Continued from March 30, 2018
#AmWriting #Fiction #IndieAuthor
“What do you mean by cog in the machine?” Doug asked.
“Everything. All of this.” Greg said as he spun with his hands spread wide, “It’s all one big machine. There are a few different ways to look at it, but capitalism at its core is just a machine designed to carry a select few on the backs of everyone below them.”
“Are you – like crazy or something?” Doug asked, suddenly a little uncomfortable but also extremely intrigued.
“I’m sure by all conventional standards here, yes, I am, in fact crazy, but that doesn’t make me wrong.” Greg said as they paused at an intersection to wait for the walk signal. “If you think about it, everything boils down to how many people can be between the producer and the consumer before the system breaks. You buy flour for a fraction of a penny, add some water and salt, which again cost a fraction of a penny, then turn around and sell a bagel for forty cents.”
“That’s what I have to do to make a living.”
“Because I have a mortgage, a car loan, credit cards, and I enjoy eating.” Doug replied.
“Fifty years ago you would have bought your house and car outright and wouldn’t have credit cards. As for eating, I do that for free.” Greg said as the walk signal flashed and they resumed their journey through the Old Port.
“Yes, but not everyone was able to save for a house.” Doug replied, “Mortgages helped more people buy houses. Just like car loans helped more people get cars.”
“Mortgages and car loans only enable the product to be more expensive. Just look at the cost of a house fifty years ago, twenty-three thousand dollars would have gotten you a decent home, and it would have been paid off, no interest, no loan, no additional costs. Today, that same home costs more than ten times that.” Greg said.
“People make more money now. It’s easier to make money.” Doug shot back.

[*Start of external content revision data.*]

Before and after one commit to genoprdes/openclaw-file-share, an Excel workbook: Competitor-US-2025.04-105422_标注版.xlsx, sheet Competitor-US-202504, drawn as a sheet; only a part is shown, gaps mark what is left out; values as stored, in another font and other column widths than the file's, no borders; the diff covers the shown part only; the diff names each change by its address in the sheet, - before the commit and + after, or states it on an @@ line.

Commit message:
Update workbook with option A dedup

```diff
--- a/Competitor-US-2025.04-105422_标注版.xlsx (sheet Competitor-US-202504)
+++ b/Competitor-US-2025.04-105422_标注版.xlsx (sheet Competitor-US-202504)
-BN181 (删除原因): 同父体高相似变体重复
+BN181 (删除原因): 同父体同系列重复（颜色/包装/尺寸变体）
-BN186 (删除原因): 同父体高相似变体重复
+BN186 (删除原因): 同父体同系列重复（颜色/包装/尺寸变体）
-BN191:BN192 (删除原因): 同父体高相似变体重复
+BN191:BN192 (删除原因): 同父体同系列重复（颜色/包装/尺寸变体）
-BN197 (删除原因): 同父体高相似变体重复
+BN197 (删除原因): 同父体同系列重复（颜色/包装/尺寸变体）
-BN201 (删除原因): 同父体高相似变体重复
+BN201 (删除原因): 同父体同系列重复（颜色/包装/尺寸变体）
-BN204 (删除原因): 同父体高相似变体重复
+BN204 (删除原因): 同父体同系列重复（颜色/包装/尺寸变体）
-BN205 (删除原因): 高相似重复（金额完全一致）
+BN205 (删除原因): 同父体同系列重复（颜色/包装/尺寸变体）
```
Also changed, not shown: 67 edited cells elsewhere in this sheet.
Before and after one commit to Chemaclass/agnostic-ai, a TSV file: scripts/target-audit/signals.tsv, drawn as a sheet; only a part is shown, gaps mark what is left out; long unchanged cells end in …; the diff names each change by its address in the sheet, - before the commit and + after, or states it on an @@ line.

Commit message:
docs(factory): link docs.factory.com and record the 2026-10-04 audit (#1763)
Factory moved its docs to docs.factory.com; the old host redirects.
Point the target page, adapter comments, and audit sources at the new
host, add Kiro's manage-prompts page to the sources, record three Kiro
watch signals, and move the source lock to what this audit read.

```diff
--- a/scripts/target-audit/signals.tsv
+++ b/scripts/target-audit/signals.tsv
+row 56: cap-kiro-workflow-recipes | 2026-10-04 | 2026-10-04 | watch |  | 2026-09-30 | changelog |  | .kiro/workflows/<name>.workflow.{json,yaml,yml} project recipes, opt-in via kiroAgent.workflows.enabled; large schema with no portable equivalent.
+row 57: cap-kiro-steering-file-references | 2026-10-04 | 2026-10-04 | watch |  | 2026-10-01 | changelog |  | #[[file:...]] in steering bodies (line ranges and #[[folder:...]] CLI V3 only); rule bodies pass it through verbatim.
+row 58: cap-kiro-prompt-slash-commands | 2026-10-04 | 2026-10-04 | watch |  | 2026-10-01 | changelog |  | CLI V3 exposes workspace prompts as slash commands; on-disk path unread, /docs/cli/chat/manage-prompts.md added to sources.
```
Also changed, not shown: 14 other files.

“If you really think about it, people make less money, and everything is more expensive.”
“What makes you say that?”
“Well, for starters, how many people do you know that can support a family of four working a single full-time job as anything other than upper-middle management.” Greg asked. “Most families have two working parents that work full-time, and yet they still need assistance from the government to make ends meet.”
“They clearly aren’t working hard enough then.” Doug said.
“To the contrary, you said you’re self-employed right?”
“How much do you make per year?” Greg asked.
“Around fifty thousand dollars, but I work hard for it.” Doug defended.
“I’m sure you do. How many hours a week do you work?”
“Around fifty or so.”
“So roughly twenty dollars an hour.” Greg responded. “Even if both adults work full-time here, they are pulling seven fifty an hour, eighty plus hours a week, and still can’t afford to survive. Who is really working harder?”